    3. The impact shall be classified by one of five values:

      Impact Value Impact Description
      Severe The effect will cause the university to not achieve its goals and initiatives; it is an institutional showstopper.
      Major The effect will cause the component not to achieve its goals and initiatives; it is a showstopper.
      Moderate The effect will cause the university or component to operate inefficiently or expend unplanned resources to meet goals and initiatives.
      Minor The effects should be monitored to determine if action is required.
      Insignificant The measurable effect upon the achievement of university’s goals and initiatives would be immaterial or insignificant.
    4. The following factors, if pertinent to the risk, may be considered during the assessment of impact: human health and safety, societal or environmental, monetary, business or operations, information technology, information security, public relations, reporting and disclosure, strategic, compliance, and fraud.

    5. The matrix shall classify the probability with one of five values:

      Probability Value Probability Description
      Almost Certain An event is inevitable, or there is a great likelihood that an event will occur.
      Likely An event will probably occur.
      Possible The risk is neither extremely likely nor highly unlikely. The probability of an event is similar to occurrences within the normal course of operations.
      Unlikely The risk of an event is not anticipated.
      Rare The risk of an event is extremely unlikely or would require a combination of multiple failures.
    6. The following factors, if pertinent to the risk, may be considered during the assessment of probability:

      1. history;

      2. conflicts of interest;

      3. susceptibility to fraud or theft;

      4. key changes (including leadership, key personnel, regulations, policies, operating processes, computer systems, software applications, etc.);

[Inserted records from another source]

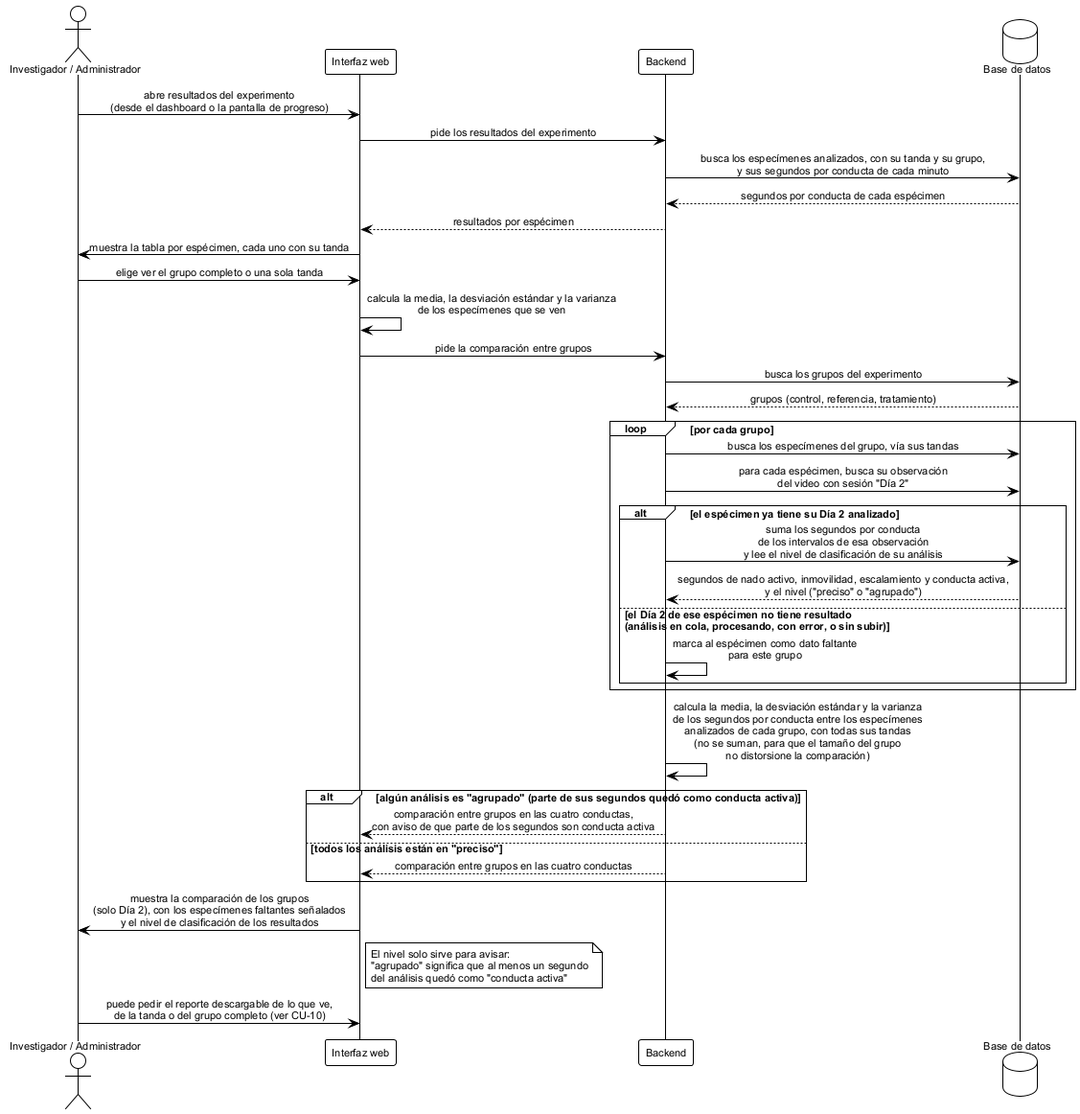
Above: figures/mermaid/seq_consulta_resultados.png in ErickJester/fst-ai-system-latex (PlantUML), before the change. Its diagram source:
```plantuml
@startuml seq_consulta_resultados

!theme plain
skinparam defaultFontName Arial
skinparam defaultFontSize 11
skinparam shadowing false
skinparam sequenceMessageAlign center
skinparam BoxPadding 10

actor "Investigador / Administrador" as inv
participant "Interfaz web" as ui
participant Backend as api
database "Base de datos" as db

inv -> ui: abre resultados del experimento\n(desde el dashboard o la pantalla de progreso)
ui -> api: pide los resultados del experimento
api -> db: busca los especímenes analizados, con su tanda y su grupo,\ny sus segundos por conducta de cada minuto
db --> api: segundos por conducta de cada espécimen
api --> ui: resultados por espécimen
ui -> inv: muestra la tabla por espécimen, cada uno con su tanda
inv -> ui: elige ver el grupo completo o una sola tanda
ui -> ui: calcula la media, la desviación estándar y la varianza\nde los especímenes que se ven
ui -> api: pide la comparación entre grupos
api -> db: busca los grupos del experimento

db --> api: grupos (control, referencia, tratamiento)

loop por cada grupo
  api -> db: busca los especímenes del grupo, vía sus tandas
  api -> db: para cada espécimen, busca su observación\ndel video con sesión "Día 2"

  alt el espécimen ya tiene su Día 2 analizado
    api -> db: suma los segundos por conducta\nde los intervalos de esa observación\ny lee el nivel de clasificación de su análisis
    db --> api: segundos de nado activo, inmovilidad, escalamiento y conducta activa,\ny el nivel ("preciso" o "agrupado")
  else el Día 2 de ese espécimen no tiene resultado\n(análisis en cola, procesando, con error, o sin subir)
    api -> api: marca al espécimen como dato faltante\npara este grupo
  end
end

api -> api: calcula la media, la desviación estándar y la varianza\nde los segundos por conducta entre los especímenes\nanalizados de cada grupo, con todas sus tandas\n(no se suman, para que el tamaño del grupo\nno distorsione la comparación)

alt algún análisis es "agrupado" (parte de sus segundos quedó como conducta activa)
  api --> ui: comparación entre grupos en las cuatro conductas,\ncon aviso de que parte de los segundos son conducta activa
else todos los análisis están en "preciso"
  api --> ui: comparación entre grupos en las cuatro conductas
end

ui -> inv: muestra la comparación de los grupos\n(solo Día 2), con los especímenes faltantes señalados\ny el nivel de clasificación de los resultados
note right of ui
  El nivel solo sirve para avisar:
  "agrupado" significa que al menos un segundo
  del análisis quedó como "conducta activa"
end note
inv -> ui: puede pedir el reporte descargable de lo que ve,\nde la tanda o del grupo completo (ver CU-10)

@enduml
```
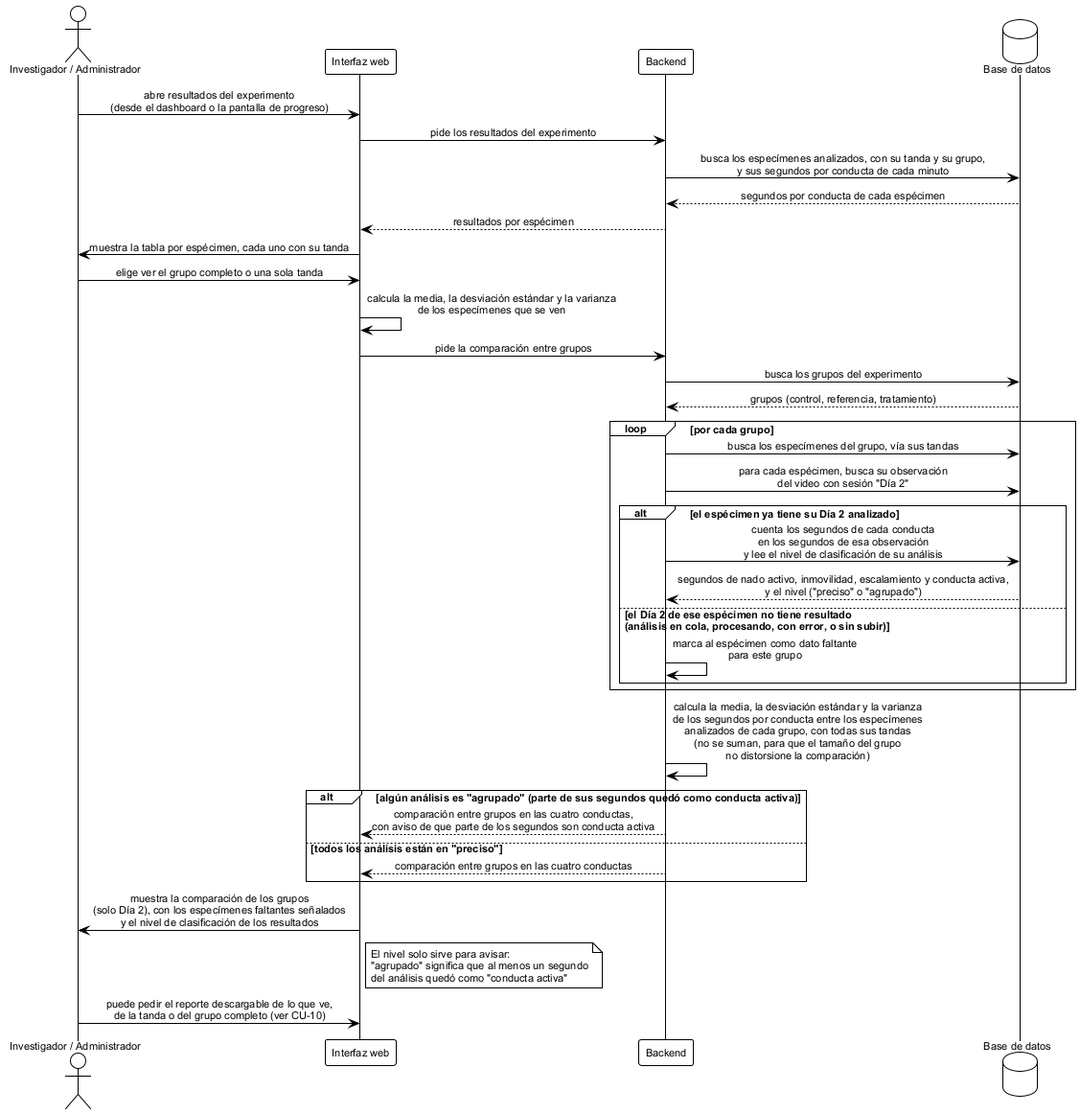
Later version of the same file.

Diff of the diagram source:
```diff
@@ -30,7 +30,7 @@
   api -> db: para cada espécimen, busca su observación\ndel video con sesión "Día 2"
 
   alt el espécimen ya tiene su Día 2 analizado
-    api -> db: suma los segundos por conducta\nde los intervalos de esa observación\ny lee el nivel de clasificación de su análisis
+    api -> db: cuenta los segundos de cada conducta\nen los segundos de esa observación\ny lee el nivel de clasificación de su análisis
     db --> api: segundos de nado activo, inmovilidad, escalamiento y conducta activa,\ny el nivel ("preciso" o "agrupado")
   else el Día 2 de ese espécimen no tiene resultado\n(análisis en cola, procesando, con error, o sin subir)
     api -> api: marca al espécimen como dato faltante\npara este grupo
```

      5. control activities need improvement;

      6. policies and procedures require updates;

      7. training; and

      8. complexity of unit or process.

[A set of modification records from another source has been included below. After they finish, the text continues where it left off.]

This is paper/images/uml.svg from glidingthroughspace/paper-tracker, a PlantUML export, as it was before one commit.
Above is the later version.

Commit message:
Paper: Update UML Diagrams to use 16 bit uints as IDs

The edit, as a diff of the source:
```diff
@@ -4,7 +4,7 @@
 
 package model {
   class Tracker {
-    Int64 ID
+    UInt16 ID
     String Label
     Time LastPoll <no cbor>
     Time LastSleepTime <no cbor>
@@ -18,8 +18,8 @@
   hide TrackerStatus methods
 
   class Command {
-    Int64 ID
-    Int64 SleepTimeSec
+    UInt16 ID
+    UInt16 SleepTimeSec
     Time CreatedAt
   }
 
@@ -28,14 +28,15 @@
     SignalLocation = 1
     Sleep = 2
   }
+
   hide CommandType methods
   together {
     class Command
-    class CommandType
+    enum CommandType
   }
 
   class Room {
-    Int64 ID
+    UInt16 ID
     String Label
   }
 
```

    1. The impact and probability ratings are used to create a quantitative calculated risk score encompassing a range from 1 to 25 (R = P x I). Higher scores indicate increased risk.

    2. Matrix

      Probability Impact
      Insignificant Minor Moderate Major Severe
      Almost Certain 5 10 15 20 25
      Likely 4 8 12 16 20
      Possible 3 6 9 12 15
      Unlikely 2 4 6 8 10
      Rare 1 2 3 4 5

    3. Risk scores are classified into five categories to assist in determining the need for, or immediacy of, response or action.

      Risk Classification Action Required Calculated Risk Score
      Catastrophic Immediate Action 16 - 25
      Critical Urgent Action 10 - 15
      Moderate Action Needed 5 - 9
      Low Monitor 3 - 4
      Insignificant No Action 1 - 2


    1. Calculated risk scores should be included, where appropriate, in any risk assessment performed by departments of the Division of IT.

    2. Calculated risk scores should be included in response to any audit finding, recommendation, observation, or area of improvement. When appropriate, this risk score will guide the management response.

    3. Calculated risk scores should be maintained in each IT department’s risk register, which should be updated regularly.


    1. Reviewers of this PPS include the following:

      Position Date
      Vice President for Information Technology March 1 EY
      Chief Information Security Officer March 1 EY
      Assistant Vice President, Information Technology Assistance Center March 1 EY
      Assistant Vice President, Information Technology Business Operations March 1 EY
      Associate Vice President, Technology Innovation Office March 1 EY
      Associate Vice President, Technology Resources March 1 EY
      Associate Vice President and University Librarian March 1 EY
      Special Assistant to the Vice President for Information Technology March 1 EY

    This PPS has been reviewed by the following individual in their official capacity and represents Texas State Information Technology policy and procedure from the date of this document until superseded.

    Vice President for Information Technology; senior reviewer of this PPS